“They put a lot of trust in me and I think that shows you the legitimacy of it all. If they were comfortable having me involved they must’ve been very confident and I thank them for that, for giving me that opportunity. That they had the faith in me to pull it off.”
You must’ve been nervous as hell at that first gig.
“Definitely, but at a certain point there’s just so many people that you just kind of shut the world off and focus on playing.”
Is that really it?
“Yeah, at that point in my life, absolutely.”
Did it take several shows before you felt that you really locked in on it?
“I think that’s always what it is with every tour. You’re excited to just get a few in. You always want to see a tour like in the last third or last fourth. It’s second nature.”
Was there any song that was more difficult to play than others?
“Not really. It was more what was more fun to play. Dad and I had a lot of fun playing ‘China Town’ from ‘A Different Kind Of Truth’ (2012), a really fast and aggressive song.”
I think Bill Burr asked you about when you were rehearsing for the first time and if it was hard and you said it was nothing. Was it really like that?

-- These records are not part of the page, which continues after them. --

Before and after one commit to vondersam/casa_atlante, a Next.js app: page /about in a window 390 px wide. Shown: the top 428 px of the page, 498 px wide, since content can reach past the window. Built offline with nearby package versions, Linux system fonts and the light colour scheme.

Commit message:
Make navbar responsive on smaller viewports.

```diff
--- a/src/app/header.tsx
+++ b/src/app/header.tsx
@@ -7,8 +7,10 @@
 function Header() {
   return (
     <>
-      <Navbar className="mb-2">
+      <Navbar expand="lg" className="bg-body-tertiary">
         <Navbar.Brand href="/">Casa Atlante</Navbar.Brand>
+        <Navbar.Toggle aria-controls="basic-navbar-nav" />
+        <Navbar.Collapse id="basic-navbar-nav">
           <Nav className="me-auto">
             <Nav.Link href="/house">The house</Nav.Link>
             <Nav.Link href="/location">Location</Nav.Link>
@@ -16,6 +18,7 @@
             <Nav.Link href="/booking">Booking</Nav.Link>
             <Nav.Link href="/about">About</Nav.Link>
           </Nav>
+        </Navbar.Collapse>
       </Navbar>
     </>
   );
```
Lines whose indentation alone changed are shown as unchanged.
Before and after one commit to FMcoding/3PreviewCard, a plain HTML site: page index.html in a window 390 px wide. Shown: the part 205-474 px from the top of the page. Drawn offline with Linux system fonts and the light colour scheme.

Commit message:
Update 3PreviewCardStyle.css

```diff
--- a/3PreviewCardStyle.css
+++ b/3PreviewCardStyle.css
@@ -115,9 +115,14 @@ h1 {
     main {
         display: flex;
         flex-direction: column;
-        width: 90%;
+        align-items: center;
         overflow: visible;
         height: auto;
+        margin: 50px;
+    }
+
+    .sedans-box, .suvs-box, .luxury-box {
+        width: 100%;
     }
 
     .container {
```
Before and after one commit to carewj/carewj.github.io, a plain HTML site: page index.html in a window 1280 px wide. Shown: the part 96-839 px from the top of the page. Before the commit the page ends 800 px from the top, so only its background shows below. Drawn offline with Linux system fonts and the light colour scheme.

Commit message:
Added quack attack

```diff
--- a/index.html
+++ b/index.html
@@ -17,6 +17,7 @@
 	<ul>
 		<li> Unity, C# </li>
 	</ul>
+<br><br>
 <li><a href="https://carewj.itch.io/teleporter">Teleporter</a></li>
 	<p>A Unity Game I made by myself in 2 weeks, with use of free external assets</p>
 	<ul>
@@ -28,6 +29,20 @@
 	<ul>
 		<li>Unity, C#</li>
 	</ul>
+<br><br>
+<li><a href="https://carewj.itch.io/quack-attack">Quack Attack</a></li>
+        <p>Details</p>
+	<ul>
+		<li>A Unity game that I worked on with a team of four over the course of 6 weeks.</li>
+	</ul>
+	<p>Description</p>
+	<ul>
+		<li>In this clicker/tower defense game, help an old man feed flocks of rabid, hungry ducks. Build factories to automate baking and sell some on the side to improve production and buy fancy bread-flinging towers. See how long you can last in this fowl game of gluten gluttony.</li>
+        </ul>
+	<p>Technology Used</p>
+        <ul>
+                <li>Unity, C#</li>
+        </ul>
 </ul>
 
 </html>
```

“Yeah, it’s not like it’s too difficult and that’s not a slam on the music. It’s all about the groove. It’s not a complicated… it’s not like it’s Dream Theater or anything. It’s all about the groove and how you play it.”
Between those two massive Van Halen tours I always wondered what your dad was up to? Was he playing every day or down working in the studio?
“I think at that point in all their lives it was nice to reap the benefits of what they had been working on their whole life and be able to relax. I think that’s just something my dad wanted, but then in the last four or five or six years of his life, there was always some health issues. Whenever he was out of the hole and everything was ok, he just wanted to live life.”
He never talked about doing a solo album or something? Something that was completely different from the usual stuff he did?
“Not really. He was just happy being with Al.”
Do you hook up with Al on a regular basis?
“We talk every day. Even just if there’s nothing to say, just to say hi. Family is important.”
What would you say was the greatest musical lesson you learned from your dad?
“My favorite one and it’s a bit tongue in cheek and it was something his dad taught him: ‘If you ever make a mistake, do it twice so that everyone thinks you meant to do it.’”